Couldn't you just say you're curing disease?
Ghedin: No, I'm not. I could say I'm trying to cure disease. Yeah, there you go.
Otto: When I was younger, I was reluctant to tell people what I did because I didn't know how they'd react. But now I make a point of saying I'm an evolutionary biologist. I'm not in-your-face about it, I'm just a person who's curious about exploring the natural world. My goal is to normalize the subject so it doesn't feel taboo.
Is there anything you wanted to ask each other?
Ghedin: I was wondering how a nine-year-old reacts besides asking for a dollar to buy a pencil.
Otto: He's been pretty excited about telling his teacher and all his friends at school. And I'm saying, "You don't have to tell everybody."
Ghedin: It's nice to hear children being proud rather than the usual, "Oh, mom."
Otto: Elodie, you spoke with a few people who won this in the past. How did it change their lives?
Ghedin: One person said, make sure you protect yourself. And it's true, all kinds of people have contacted me, wanting a handout. But the award is more about the recognition than the money. I was giving a seminar – in normal circumstances these people would be barely interested in what I had to say. But suddenly, no one was falling asleep, all my jokes got a big laugh, I'd become so witty.
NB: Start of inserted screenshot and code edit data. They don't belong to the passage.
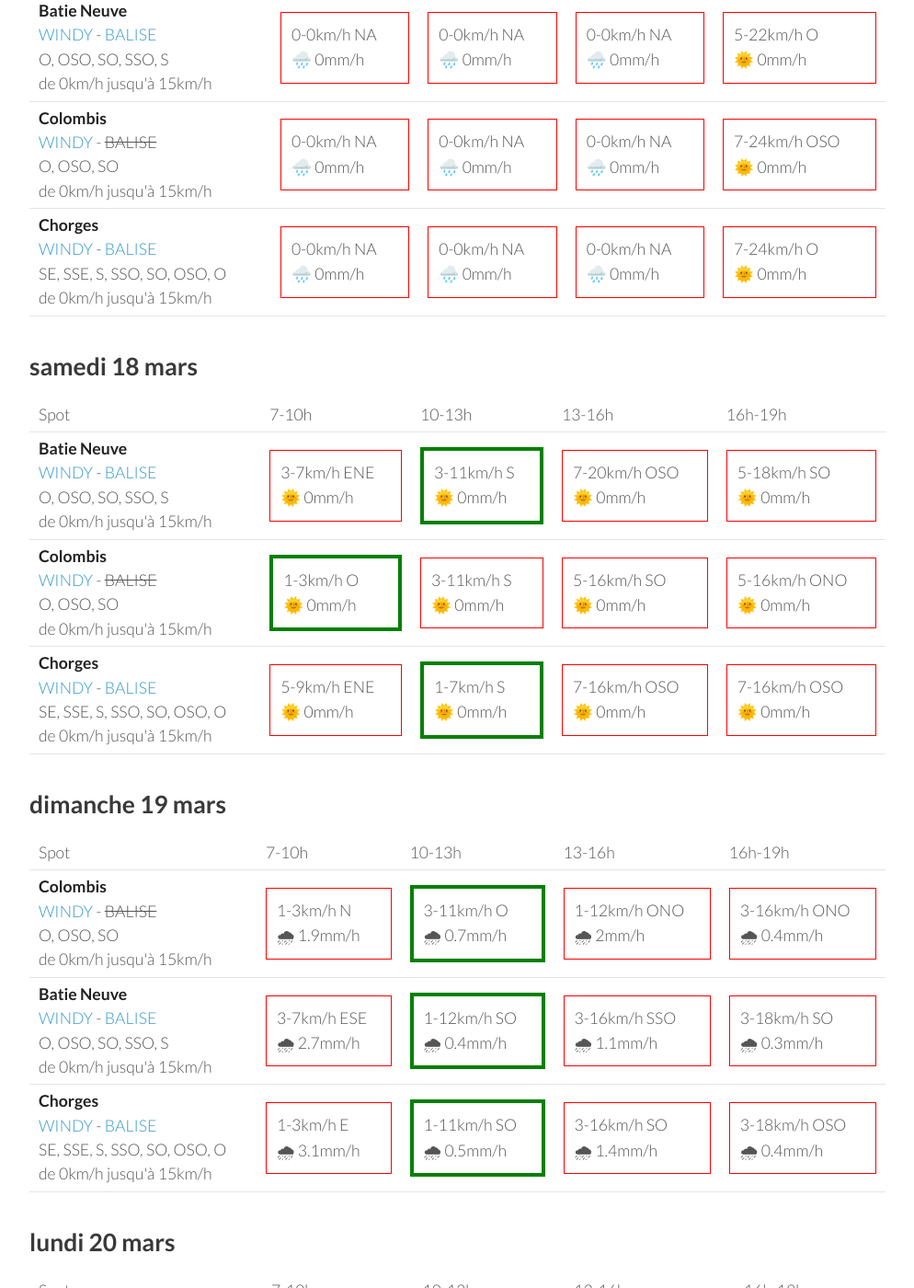
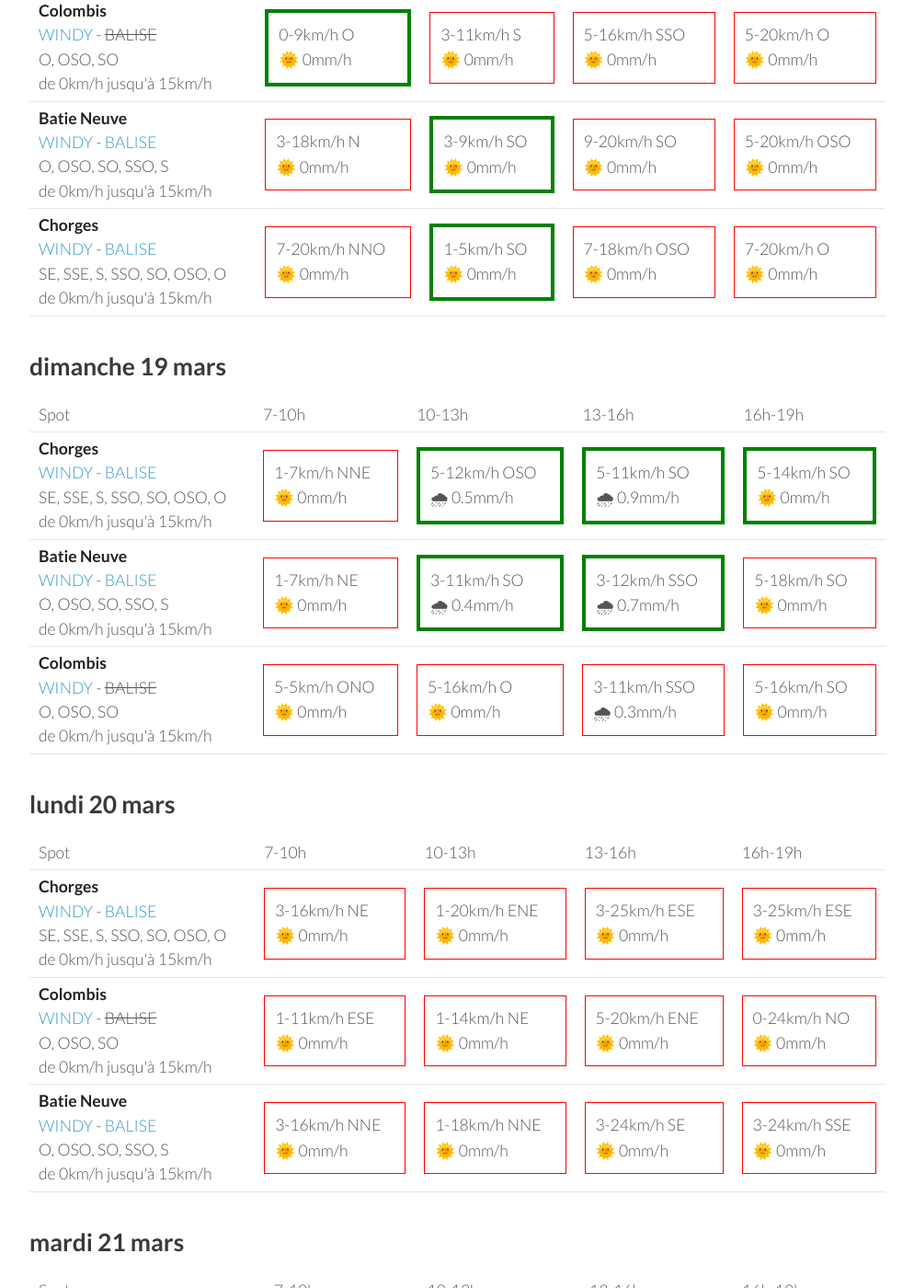
Before and after one commit to parapente-dans-le-nord/parapente-dans-le-nord.github.io, a Jekyll site: the page built from saint_andre.markdown, in a window 1280 px wide and 1400 px high, scrolled down 373 px. Shown: the whole window at 92% size, without its empty margins (26-1020 px from the left). Built offline with Jekyll 4.4.1, drawn with Linux system fonts in a browser that asks for light colours; some of the changed text lies outside the part shown.

Commit message:
update index.markdown

```diff
--- a/saint_andre.markdown
+++ b/saint_andre.markdown
@@ -7,51 +7,8 @@ title:  "Tous les spots"
 {: .links}
 
 # Prevision Windy, modèle Arome
-page mise à jour le vendredi 17 mars 22:36
+page mise à jour le samedi 18 mars 06:35
 
-## vendredi 17 mars
-
-{::nomarkdown}
-<table>
-  <tbody>
-    <tr>
-      <td>Spot</td>
-      <td>7-10h</td>
-      <td>10-13h</td>
-      <td>13-16h</td>
-      <td>16h-19h</td>
-    </tr>
-<tr>
-        <td><strong>Batie Neuve</strong><br><a href="https://windy.com/44.584/6.236?44.559,6.262,10,m:eTtagly">WINDY</a> - <span class=""><a href="https://www.openwindmap.org/PP554">BALISE</a> </span><br> <span class="vent-favorable">O, OSO, SO, SSO, S</span><br><span class="force-vent">de 0km/h jusqu'à 15km/h</span> </td>
-
-            <td><div class="not-flyable"><p>0-0km/h NA</p><p>🌧️ 0mm/h</p></div></td>
-            <td><div class="not-flyable"><p>0-0km/h NA</p><p>🌧️ 0mm/h</p></div></td>
-            <td><div class="not-flyable"><p>0-0km/h NA</p><p>🌧️ 0mm/h</p></div></td>
-            <td><div class="not-flyable"><p>5-22km/h O</p><p>🌞 0mm/h</p></div></td>
-
-    </tr>
-<tr>
-        <td><strong>Colombis</strong><br><a href="https://windy.com/44.494/6.216?44.559,6.262,10">WINDY</a> - <span class="no-balise"> BALISE </span><br> <span class="vent-favorable">O, OSO, SO</span><br><span class="force-vent">de 0km/h jusqu'à 15km/h</span> </td>
-
-            <td><div class="not-flyable"><p>0-0km/h NA</p><p>🌧️ 0mm/h</p></div></td>
-            <td><div class="not-flyable"><p>0-0km/h NA</p><p>🌧️ 0mm/h</p></div></td>
-            <td><div class="not-flyable"><p>0-0km/h NA</p><p>🌧️ 0mm/h</p></div></td>
-            <td><div class="not-flyable"><p>7-24km/h OSO</p><p>🌞 0mm/h</p></div></td>
-
-    </tr>
-<tr>
-        <td><strong>Chorges</strong><br><a href="https://windy.com/44.578/6.280?44.559,6.262,10">WINDY</a> - <span class=""><a href="https://www.openwindmap.org/PP554">BALISE</a> </span><br> <span class="vent-favorable">SE, SSE, S, SSO, SO, OSO, O</span><br><span class="force-vent">de 0km/h jusqu'à 15km/h</span> </td>
-
-            <td><div class="not-flyable"><p>0-0km/h NA</p><p>🌧️ 0mm/h</p></div></td>
-            <td><div class="not-flyable"><p>0-0km/h NA</p><p>🌧️ 0mm/h</p></div></td>
-            <td><div class="not-flyable"><p>0-0km/h NA</p><p>🌧️ 0mm/h</p></div></td>
-            <td><div class="not-flyable"><p>7-24km/h O</p><p>🌞 0mm/h</p></div></td>
-
-    </tr>
-
-</tbody>
-</table>
-{:/}
 ## samedi 18 mars
 
 {::nomarkdown}
@@ -65,32 +22,32 @@ page mise à jour le vendredi 17 mars 22:36
       <td>16h-19h</td>
     </tr>
 <tr>
-        <td><strong>Batie Neuve</strong><br><a href="https://windy.com/44.584/6.236?44.559,6.262,10,m:eTtagly">WINDY</a> - <span class=""><a href="https://www.openwindmap.org/PP554">BALISE</a> </span><br> <span class="vent-favorable">O, OSO, SO, SSO, S</span><br><span class="force-vent">de 0km/h jusqu'à 15km/h</span> </td>
+        <td><strong>Colombis</strong><br><a href="https://windy.com/44.494/6.216?44.559,6.262,10">WINDY</a> - <span class="no-balise"> BALISE </span><br> <span class="vent-favorable">O, OSO, SO</span><br><span class="force-vent">de 0km/h jusqu'à 15km/h</span> </td>
 
-            <td><div class="not-flyable"><p>3-7km/h ENE</p><p>🌞 0mm/h</p></div></td>
-            <td><div class="flyable"><p>3-11km/h S</p><p>🌞 0mm/h</p></div></td>
-            <td><div class="not-flyable"><p>7-20km/h OSO</p><p>🌞 0mm/h</p></div></td>
-            <td><div class="not-flyable"><p>5-18km/h SO</p><p>🌞 0mm/h</p></div></td>
+            <td><div class="flyable"><p>0-9km/h O</p><p>🌞 0mm/h</p></div></td>
+            <td><div class="not-flyable"><p>3-11km/h S</p><p>🌞 0mm/h</p></div></td>
+            <td><div class="not-flyable"><p>5-16km/h SSO</p><p>🌞 0mm/h</p></div></td>
+            <td><div class="not-flyable"><p>5-20km/h O</p><p>🌞 0mm/h</p></div></td>
 
 
     </tr>
 <tr>
-        <td><strong>Colombis</strong><br><a href="https://windy.com/44.494/6.216?44.559,6.262,10">WINDY</a> - <span class="no-balise"> BALISE </span><br> <span class="vent-favorable">O, OSO, SO</span><br><span class="force-vent">de 0km/h jusqu'à 15km/h</span> </td>
+        <td><strong>Batie Neuve</strong><br><a href="https://windy.com/44.584/6.236?44.559,6.262,10,m:eTtagly">WINDY</a> - <span class=""><a href="https://www.openwindmap.org/PP554">BALISE</a> </span><br> <span class="vent-favorable">O, OSO, SO, SSO, S</span><br><span class="force-vent">de 0km/h jusqu'à 15km/h</span> </td>
 
-            <td><div class="flyable"><p>1-3km/h O</p><p>🌞 0mm/h</p></div></td>
-            <td><div class="not-flyable"><p>3-11km/h S</p><p>🌞 0mm/h</p></div></td>
-            <td><div class="not-flyable"><p>5-16km/h SO</p><p>🌞 0mm/h</p></div></td>
-            <td><div class="not-flyable"><p>5-16km/h ONO</p><p>🌞 0mm/h</p></div></td>
+            <td><div class="not-flyable"><p>3-18km/h N</p><p>🌞 0mm/h</p></div></td>
+            <td><div class="flyable"><p>3-9km/h SO</p><p>🌞 0mm/h</p></div></td>
+            <td><div class="not-flyable"><p>9-20km/h SO</p><p>🌞 0mm/h</p></div></td>
+            <td><div class="not-flyable"><p>5-20km/h OSO</p><p>🌞 0mm/h</p></div></td>
 
 
     </tr>
 <tr>
         <td><strong>Chorges</strong><br><a href="https://windy.com/44.578/6.280?44.559,6.262,10">WINDY</a> - <span class=""><a href="https://www.openwindmap.org/PP554">BALISE</a> </span><br> <span class="vent-favorable">SE, SSE, S, SSO, SO, OSO, O</span><br><span class="force-vent">de 0km/h jusqu'à 15km/h</span> </td>
 
-            <td><div class="not-flyable"><p>5-9km/h ENE</p><p>🌞 0mm/h</p></div></td>
-            <td><div class="flyable"><p>1-7km/h S</p><p>🌞 0mm/h</p></div></td>
-            <td><div class="not-flyable"><p>7-16km/h OSO</p><p>🌞 0mm/h</p></div></td>
-            <td><div class="not-flyable"><p>7-16km/h OSO</p><p>🌞 0mm/h</p></div></td>
+            <td><div class="not-flyable"><p>7-20km/h NNO</p><p>🌞 0mm/h</p></div></td>
+            <td><div class="flyable"><p>1-5km/h SO</p><p>🌞 0mm/h</p></div></td>
+            <td><div class="not-flyable"><p>7-18km/h OSO</p><p>🌞 0mm/h</p></div></td>
+            <td><div class="not-flyable"><p>7-20km/h O</p><p>🌞 0mm/h</p></div></td>
 
 
     </tr>
@@ -111,32 +68,32 @@ page mise à jour le vendredi 17 mars 22:36
       <td>16h-19h</td>
     </tr>
 <tr>
-        <td><strong>Colombis</strong><br><a href="https://windy.com/44.494/6.216?44.559,6.262,10">WINDY</a> - <span class="no-balise"> BALISE </span><br> <span class="vent-favorable">O, OSO, SO</span><br><span class="force-vent">de 0km/h jusqu'à 15km/h</span> </td>
+        <td><strong>Chorges</strong><br><a href="https://windy.com/44.578/6.280?44.559,6.262,10">WINDY</a> - <span class=""><a href="https://www.openwindmap.org/PP554">BALISE</a> </span><br> <span class="vent-favorable">SE, SSE, S, SSO, SO, OSO, O</span><br><span class="force-vent">de 0km/h jusqu'à 15km/h</span> </td>
 
-            <td><div class="not-flyable"><p>1-3km/h N</p><p>🌧 1.9mm/h</p></div></td>
-            <td><div class="flyable"><p>3-11km/h O</p><p>🌧 0.7mm/h</p></div></td>
-            <td><div class="not-flyable"><p>1-12km/h ONO</p><p>🌧 2mm/h</p></div></td>
-            <td><div class="not-flyable"><p>3-16km/h ONO</p><p>🌧 0.4mm/h</p></div></td>
+            <td><div class="not-flyable"><p>1-7km/h NNE</p><p>🌞 0mm/h</p></div></td>
+            <td><div class="flyable"><p>5-12km/h OSO</p><p>🌧 0.5mm/h</p></div></td>
+            <td><div class="flyable"><p>5-11km/h SO</p><p>🌧 0.9mm/h</p></div></td>
+            <td><div class="flyable"><p>5-14km/h SO</p><p>🌞 0mm/h</p></div></td>
 
 
     </tr>
 <tr>
         <td><strong>Batie Neuve</strong><br><a href="https://windy.com/44.584/6.236?44.559,6.262,10,m:eTtagly">WINDY</a> - <span class=""><a href="https://www.openwindmap.org/PP554">BALISE</a> </span><br> <span class="vent-favorable">O, OSO, SO, SSO, S</span><br><span class="force-vent">de 0km/h jusqu'à 15km/h</span> </td>
 
-            <td><div class="not-flyable"><p>3-7km/h ESE</p><p>🌧 2.7mm/h</p></div></td>
-            <td><div class="flyable"><p>1-12km/h SO</p><p>🌧 0.4mm/h</p></div></td>
-            <td><div class="not-flyable"><p>3-16km/h SSO</p><p>🌧 1.1mm/h</p></div></td>
-            <td><div class="not-flyable"><p>3-18km/h SO</p><p>🌧 0.3mm/h</p></div></td>
+            <td><div class="not-flyable"><p>1-7km/h NE</p><p>🌞 0mm/h</p></div></td>
+            <td><div class="flyable"><p>3-11km/h SO</p><p>🌧 0.4mm/h</p></div></td>
+            <td><div class="flyable"><p>3-12km/h SSO</p><p>🌧 0.7mm/h</p></div></td>
+            <td><div class="not-flyable"><p>5-18km/h SO</p><p>🌞 0mm/h</p></div></td>
 
 
     </tr>
 <tr>
-        <td><strong>Chorges</strong><br><a href="https://windy.com/44.578/6.280?44.559,6.262,10">WINDY</a> - <span class=""><a href="https://www.openwindmap.org/PP554">BALISE</a> </span><br> <span class="vent-favorable">SE, SSE, S, SSO, SO, OSO, O</span><br><span class="force-vent">de 0km/h jusqu'à 15km/h</span> </td>
+        <td><strong>Colombis</strong><br><a href="https://windy.com/44.494/6.216?44.559,6.262,10">WINDY</a> - <span class="no-balise"> BALISE </span><br> <span class="vent-favorable">O, OSO, SO</span><br><span class="force-vent">de 0km/h jusqu'à 15km/h</span> </td>
 
-            <td><div class="not-flyable"><p>1-3km/h E</p><p>🌧 3.1mm/h</p></div></td>
-            <td><div class="flyable"><p>1-11km/h SO</p><p>🌧 0.5mm/h</p></div></td>
-            <td><div class="not-flyable"><p>3-16km/h SO</p><p>🌧 1.4mm/h</p></div></td>
-            <td><div class="not-flyable"><p>3-18km/h OSO</p><p>🌧 0.4mm/h</p></div></td>
+            <td><div class="not-flyable"><p>5-5km/h ONO</p><p>🌞 0mm/h</p></div></td>
+            <td><div class="not-flyable"><p>5-16km/h O</p><p>🌞 0mm/h</p></div></td>
+            <td><div class="not-flyable"><p>3-11km/h SSO</p><p>🌧 0.3mm/h</p></div></td>
+            <td><div class="not-flyable"><p>5-16km/h SO</p><p>🌞 0mm/h</p></div></td>
 
 
     </tr>
@@ -157,32 +114,32 @@ page mise à jour le vendredi 17 mars 22:36
       <td>16h-19h</td>
     </tr>
 <tr>
+        <td><strong>Chorges</strong><br><a href="https://windy.com/44.578/6.280?44.559,6.262,10">WINDY</a> - <span class=""><a href="https://www.openwindmap.org/PP554">BALISE</a> </span><br> <span class="vent-favorable">SE, SSE, S, SSO, SO, OSO, O</span><br><span class="force-vent">de 0km/h jusqu'à 15km/h</span> </td>
+
+            <td><div class="not-flyable"><p>3-16km/h NE</p><p>🌞 0mm/h</p></div></td>
+            <td><div class="not-flyable"><p>1-20km/h ENE</p><p>🌞 0mm/h</p></div></td>
+            <td><div class="not-flyable"><p>3-25km/h ESE</p><p>🌞 0mm/h</p></div></td>
+            <td><div class="not-flyable"><p>3-25km/h ESE</p><p>🌞 0mm/h</p></div></td>
+
+
+    </tr>
+<tr>
         <td><strong>Colombis</strong><br><a href="https://windy.com/44.494/6.216?44.559,6.262,10">WINDY</a> - <span class="no-balise"> BALISE </span><br> <span class="vent-favorable">O, OSO, SO</span><br><span class="force-vent">de 0km/h jusqu'à 15km/h</span> </td>
 
-            <td><div class="not-flyable"><p>5-18km/h E</p><p>🌞 0mm/h</p></div></td>
-            <td><div class="not-flyable"><p>3-18km/h NE</p><p>🌞 0mm/h</p></div></td>
-            <td><div class="not-flyable"><p>3-18km/h ONO</p><p>🌞 0mm/h</p></div></td>
-            <td><div class="not-flyable"><p>7-24km/h O</p><p>🌞 0mm/h</p></div></td>
+            <td><div class="not-flyable"><p>1-11km/h ESE</p><p>🌞 0mm/h</p></div></td>
+            <td><div class="not-flyable"><p>1-14km/h NE</p><p>🌞 0mm/h</p></div></td>
+            <td><div class="not-flyable"><p>5-20km/h ENE</p><p>🌞 0mm/h</p></div></td>
+            <td><div class="not-flyable"><p>0-24km/h NO</p><p>🌞 0mm/h</p></div></td>
 
 
     </tr>
 <tr>
         <td><strong>Batie Neuve</strong><br><a href="https://windy.com/44.584/6.236?44.559,6.262,10,m:eTtagly">WINDY</a> - <span class=""><a href="https://www.openwindmap.org/PP554">BALISE</a> </span><br> <span class="vent-favorable">O, OSO, SO, SSO, S</span><br><span class="force-vent">de 0km/h jusqu'à 15km/h</span> </td>
 
-            <td><div class="not-flyable"><p>3-18km/h NE</p><p>🌞 0mm/h</p></div></td>
-            <td><div class="not-flyable"><p>1-18km/h E</p><p>🌞 0mm/h</p></div></td>
-            <td><div class="not-flyable"><p>5-24km/h SSO</p><p>🌞 0mm/h</p></div></td>
-            <td><div class="not-flyable"><p>5-25km/h SO</p><p>🌞 0mm/h</p></div></td>
-
-
-    </tr>
-<tr>
-        <td><strong>Chorges</strong><br><a href="https://windy.com/44.578/6.280?44.559,6.262,10">WINDY</a> - <span class=""><a href="https://www.openwindmap.org/PP554">BALISE</a> </span><br> <span class="vent-favorable">SE, SSE, S, SSO, SO, OSO, O</span><br><span class="force-vent">de 0km/h jusqu'à 15km/h</span> </td>
-
-            <td><div class="not-flyable"><p>3-22km/h NE</p><p>🌞 0mm/h</p></div></td>
-            <td><div class="not-flyable"><p>1-22km/h E</p><p>🌞 0mm/h</p></div></td>
-            <td><div class="not-flyable"><p>3-24km/h SSO</p><p>🌞 0mm/h</p></div></td>
-            <td><div class="not-flyable"><p>5-24km/h SO</p><p>🌞 0mm/h</p></div></td>
+            <td><div class="not-flyable"><p>3-16km/h NNE</p><p>🌞 0mm/h</p></div></td>
+            <td><div class="not-flyable"><p>1-18km/h NNE</p><p>🌞 0mm/h</p></div></td>
+            <td><div class="not-flyable"><p>3-24km/h SE</p><p>🌞 0mm/h</p></div></td>
+            <td><div class="not-flyable"><p>3-24km/h SSE</p><p>🌞 0mm/h</p></div></td>
 
 
     </tr>
@@ -205,8 +162,8 @@ page mise à jour le vendredi 17 mars 22:36
 <tr>
         <td><strong>Colombis</strong><br><a href="https://windy.com/44.494/6.216?44.559,6.262,10">WINDY</a> - <span class="no-balise"> BALISE </span><br> <span class="vent-favorable">O, OSO, SO</span><br><span class="force-vent">de 0km/h jusqu'à 15km/h</span> </td>
 
-            <td><div class="not-flyable"><p>3-14km/h E</p><p>🌞 0mm/h</p></div></td>
-            <td><div class="not-flyable"><p>1-12km/h NO</p><p>🌞 0mm/h</p></div></td>
+            <td><div class="not-flyable"><p>5-12km/h E</p><p>🌞 0mm/h</p></div></td>
+            <td><div class="not-flyable"><p>1-14km/h NE</p><p>🌞 0mm/h</p></div></td>
             <td><div class="not-flyable"><p>5-22km/h O</p><p>🌞 0mm/h</p></div></td>
             <td><div class="not-flyable"><p>5-22km/h O</p><p>🌞 0mm/h</p></div></td>
 
@@ -216,7 +173,7 @@ page mise à jour le vendredi 17 mars 22:36
         <td><strong>Chorges</strong><br><a href="https://windy.com/44.578/6.280?44.559,6.262,10">WINDY</a> - <span class=""><a href="https://www.openwindmap.org/PP554">BALISE</a> </span><br> <span class="vent-favorable">SE, SSE, S, SSO, SO, OSO, O</span><br><span class="force-vent">de 0km/h jusqu'à 15km/h</span> </td>
 
             <td><div class="not-flyable"><p>3-12km/h NE</p><p>🌞 0mm/h</p></div></td>
-            <td><div class="not-flyable"><p>3-16km/h S</p><p>🌞 0mm/h</p></div></td>
+            <td><div class="not-flyable"><p>1-16km/h SSO</p><p>🌞 0mm/h</p></div></td>
             <td><div class="not-flyable"><p>5-24km/h SO</p><p>🌞 0mm/h</p></div></td>
             <td><div class="not-flyable"><p>5-25km/h SO</p><p>🌞 0mm/h</p></div></td>
 
@@ -225,8 +182,8 @@ page mise à jour le vendredi 17 mars 22:36
 <tr>
         <td><strong>Batie Neuve</strong><br><a href="https://windy.com/44.584/6.236?44.559,6.262,10,m:eTtagly">WINDY</a> - <span class=""><a href="https://www.openwindmap.org/PP554">BALISE</a> </span><br> <span class="vent-favorable">O, OSO, SO, SSO, S</span><br><span class="force-vent">de 0km/h jusqu'à 15km/h</span> </td>
 
-            <td><div class="not-flyable"><p>3-12km/h NE</p><p>🌞 0mm/h</p></div></td>
-            <td><div class="not-flyable"><p>3-16km/h S</p><p>🌞 0mm/h</p></div></td>
+            <td><div class="not-flyable"><p>5-11km/h NE</p><p>🌞 0mm/h</p></div></td>
+            <td><div class="not-flyable"><p>1-16km/h S</p><p>🌞 0mm/h</p></div></td>
             <td><div class="not-flyable"><p>5-24km/h SO</p><p>🌞 0mm/h</p></div></td>
             <td><div class="not-flyable"><p>7-27km/h SO</p><p>🌞 0mm/h</p></div></td>
 
```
I thought, this is so unreal, an entire crowd can be completely blinded: She must be brilliant, she got the award.